Tuesday, October 20, 2015

Crucible Faith

Now that I’m headed quickly into middle age*, I've been thinking about the fact that I can look at every Christian I know well, and I remember them telling me about a time in their lives when there was nothing there for them but God. When what was precious was taken from them, and they were alone . . . except for the Lord. And when they chose to keep following anyway.

I can name time after time, in the lives of people I love, when they have had that crucible experience.

Sometimes it was incredible physical pain, other times it was incredible isolation, or destruction of a vital relationship . . . but every time, they faced the question, “well, do I still trust, or not?”

And they trusted. And they kept walking, walking alongside Him.

But seriously. So many Christians. They all have that experience. The circumstances are unique, but the experience isn’t.

And then they go through it again and again. But after the first time, they know. It’s like from there on out, they know. They know HIM. There’s this bedrock there, and it doesn’t change.

You can see it in their faces, if you know to look. And you can hear it in their voices when they’re in extremity, or when they describe being in extremity.

And it’s not that they’re not knocked backwards. It’s not that they’re not hurt or confused or terrified or that they make it out of their pain without sinning by complaining or fearing or self-indulgence or mistakes, or whatever.

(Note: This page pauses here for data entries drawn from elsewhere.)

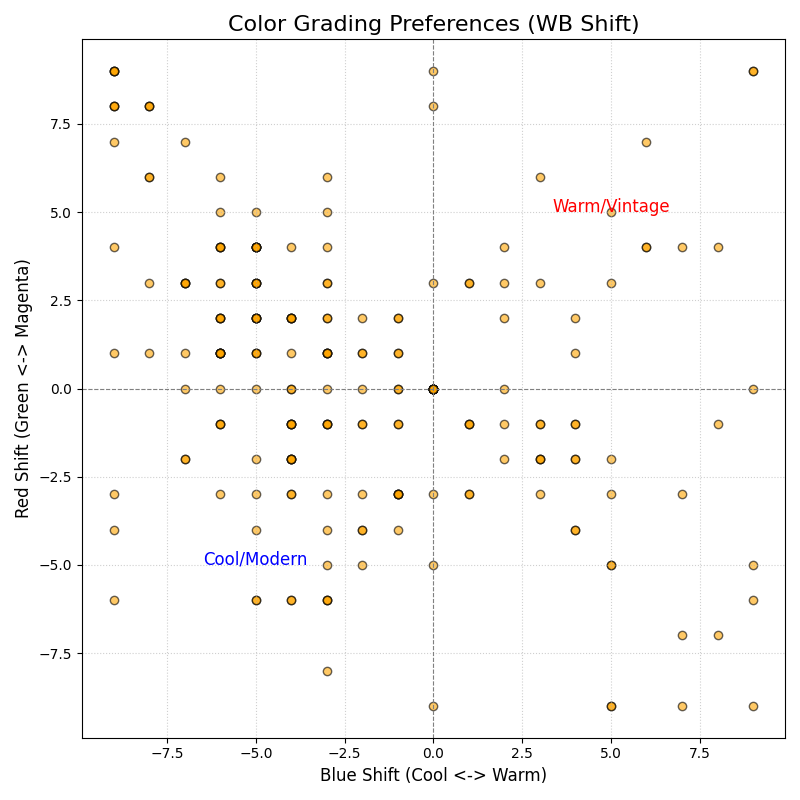
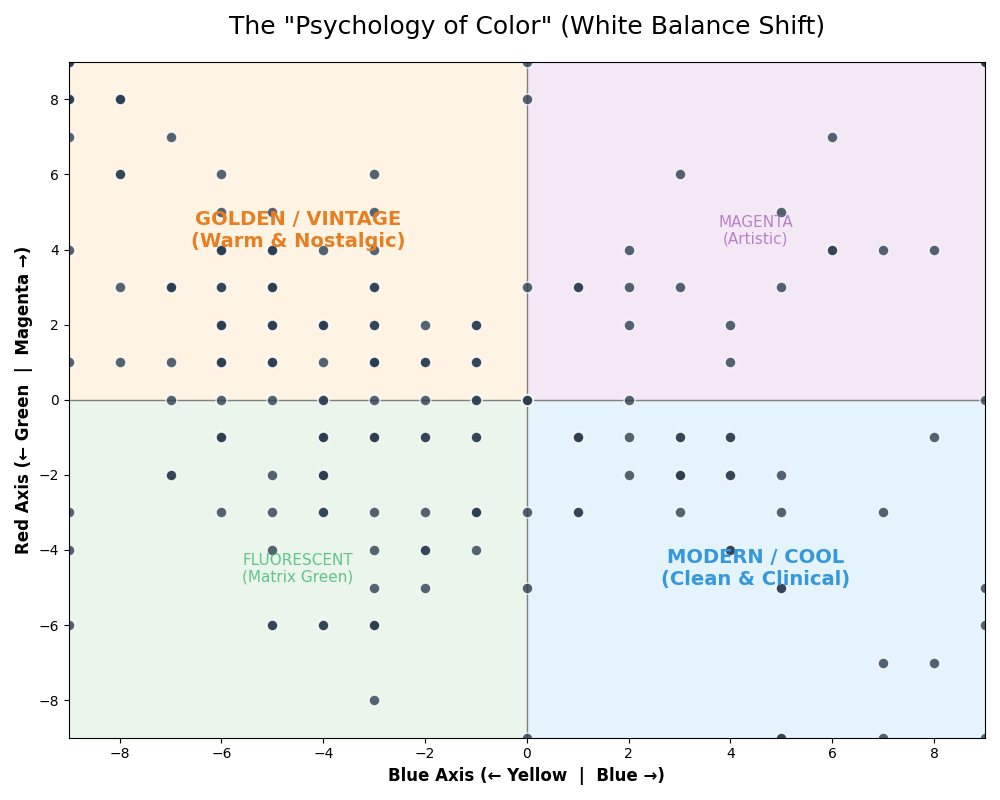
Update charts and text for better layman understanding

diff --git a/index.html b/index.html
@@ -331,16 +331,18 @@
 
         <!-- 2. WB -->
         <div class="card">
-            <h2>2. The Psychology of Warmth</h2>
-            <p>The data reveals a massive preference for <strong>Warm/Vintage</strong> tones (Red+, Blue-).</p>
+            <h2>2. The Psychology of Color</h2>
+            <p>The data shows a huge community preference for the "Golden Hour" look.</p>
 
             <div class="tech-analysis">
-                <h4>Technical Analysis</h4>
+                <h4>How to read this chart:</h4>
                 <ul>
-                    <li><strong>The Nostalgia Curve:</strong> Psychologically, warm tones equate to memory and comfort.
-                        Cool tones feel clinical.</li>
-                    <li><strong>Color Grading:</strong> The strong push towards +Red neutralizes Fuji's magenta shift,
-                        while -Blue adds cinematic yellow grading.</li>
+                    <li><strong><span style="color: #e67e22;">●</span> The Orange Zone (Top-Left):</strong> This is
+                        "Vintage". Most recipes sit here because shifting Yellow/Red enhances the nostalgic feel.</li>
+                    <li><strong><span style="color: #3498db;">●</span> The Blue Zone (Bottom-Right):</strong> This is
+                        "Modern/Clinical". Very few people want this look.</li>
+                    <li><strong>The Center:</strong> This is "Accurate". Almost nobody wants accuracy; they want
+                        <em>mood</em>.</li>
                 </ul>
             </div>
 

diff --git a/analyze_trends.py b/analyze_trends.py
@@ -41,16 +41,40 @@ def analyze_trends():
     """
     df_wb_all = pd.read_sql_query(query_wb_all, conn)
     
-    plt.figure(figsize=(8, 8))
-    plt.scatter(df_wb_all['wb_shift_blue'], df_wb_all['wb_shift_red'], alpha=0.6, c='orange', edgecolors='k')
-    plt.axhline(0, color='gray', linestyle='--', linewidth=0.8)
-    plt.axvline(0, color='gray', linestyle='--', linewidth=0.8)
-    plt.title('Color Grading Preferences (WB Shift)', fontsize=16)
-    plt.xlabel('Blue Shift (Cool <-> Warm)', fontsize=12)
-    plt.ylabel('Red Shift (Green <-> Magenta)', fontsize=12)
-    plt.grid(True, linestyle=':', alpha=0.6)
-    plt.text(5, 5, 'Warm/Vintage', fontsize=12, color='red', ha='center')
-    plt.text(-5, -5, 'Cool/Modern', fontsize=12, color='blue', ha='center')
+    plt.figure(figsize=(10, 8))
+    
+    # Define quadrant limits (approx Fuji scale -9 to +9)
+    plt.xlim(-9, 9)
+    plt.ylim(-9, 9)
+    
+    # Add colored backgrounds to quadrants to visualize the look
+    # Top-Left: -Blue (Yellow) + +Red = Golden/Orange
+    plt.fill_between([-9, 0], 0, 9, color='#fff3e0', alpha=0.9, zorder=0) 
+    plt.text(-4.5, 4.5, "GOLDEN / VINTAGE\n(Warm & Nostalgic)", ha='center', va='center', fontsize=14, color='#e67e22', fontweight='bold')
+
+    # Bottom-Right: +Blue + -Red (Cyan) = Cool Blue
+    plt.fill_between([0, 9], -9, 0, color='#e3f2fd', alpha=0.9, zorder=0)
+    plt.text(4.5, -4.5, "MODERN / COOL\n(Clean & Clinical)", ha='center', va='center', fontsize=14, color='#3498db', fontweight='bold')
+    
+    # Top-Right: +Blue + +Red = Magenta/Purple
+    plt.fill_between([0, 9], 0, 9, color='#f3e5f5', alpha=0.9, zorder=0)
+    plt.text(4.5, 4.5, "MAGENTA\n(Artistic)", ha='center', va='center', fontsize=11, color='#9b59b6', alpha=0.7)
+    
+    # Bottom-Left: -Blue (Yellow) + -Red (Cyan) = Greenish
+    plt.fill_between([-9, 0], -9, 0, color='#e8f5e9', alpha=0.9, zorder=0)
+    plt.text(-4.5, -4.5, "FLUORESCENT\n(Matrix Green)", ha='center', va='center', fontsize=11, color='#27ae60', alpha=0.7)
+
+    # Plot data points on top
+    plt.scatter(df_wb_all['wb_shift_blue'], df_wb_all['wb_shift_red'], alpha=0.8, c='#2c3e50', edgecolors='white', s=60, zorder=2)
+    
+    # Axis lines
+    plt.axhline(0, color='gray', linestyle='-', linewidth=1, zorder=1)
+    plt.axvline(0, color='gray', linestyle='-', linewidth=1, zorder=1)
+    
+    plt.title('The "Psychology of Color" (White Balance Shift)', fontsize=18, pad=20)
+    plt.xlabel('Blue Axis (← Yellow  |  Blue →)', fontsize=12, fontweight='bold')
+    plt.ylabel('Red Axis (← Green  |  Magenta →)', fontsize=12, fontweight='bold')
+    
     plt.tight_layout()
     plt.savefig('images/wb_trends.png')
     plt.close()

diff --git a/README.md b/README.md
@@ -50,11 +50,13 @@ Through statistical averaging of every X100V & X100VI recipe in our database, we
 ---
 
 ### 2. Color Behavior (White Balance Shift)
-There is a massive preference for **Warm/Vintage** tones. The scatter plot below shows that most recipes shift Red positively (Green -> Magenta) and Blue negatively (Blue -> Yellow).
+The data shows a massive preference for **Warm/Vintage** tones.
 
-**Technical Analysis**:
-- **The "Nostalgia Curve"**: Psychologically, warm tones equate to "memory" and "comfort" (afternoon sun, aged paper). Cool tones feel "clinical" or "digital".
-- **Fuji's Green Cast**: Fuji sensors often lean slightly Magenta/Green. The strong push towards +Red helps neutralize this and provide better skin tones, while the -Blue shift adds that cinematic yellow color grading seen in movies.
+**How to read this chart:**
+*   **The Orange Zone (Top-Left):** This is the "Golden Hour" zone. Most recipes fall here because shifting AWAY from Blue (towards Yellow) and TOWARDS Red creates a nostalgic, afternoon-sun look.
+*   **The Blue Zone (Bottom-Right):** This is the "Modern/Clean" zone. Very few recipes aim for this cold, clinical look.
+*   **The Center:** This is neutral/accurate color. Notice how few dots are actually in the center? Nobody buys a Fuji for accuracy; they buy it for *character*.
+
 ![WB Trends](images/wb_trends.png)
 
 ---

It’s just that they’re anchored. They know. They know HIM.

It’s like there’s something eternal in their souls, something that’s anchored to something outside the mutability of this world.

And I say, “it’s like”, and by that I mean exactly, “it is.”

But . . . do you know what I mean? Have you seen this on people’s faces and heard it in their voices when they share their stories?

They’ve been through the fire, and they know they’re going to go through again (though they pray for mercy), but there is a steadiness deep down in their souls, because they know that they’re not going through it alone.

They might still be whiny or annoying or infuriating to you. You might not like them.

But you recognize that thing in them. And you love them for it.

They’ve been through a time when they had nothing and no one. They were absolutely alone in their pain – because even if you have friends near you in your pain, none of them can really be there, with you, IN your pain – they were all alone . . . except for the presence of God. And even then, that presence might have felt like a distant, academic reality.

But He was there, and they believed it, and now they’ll never face pain the same way again.

It’s just different, after an experience like that.

Peace of Christ to you,
Jessica Snell

*Stop laughing, Mom. 


betsy said...

Just smiling as I read it, Jess. Not laughing, I promise.
Your elderly/old/aged/no-longer-middle-aged Mom

Jessica Snell said...

It was a true struggle to decide between "Stop laughing, Mom" and "Stop laughing, Cyndi." :D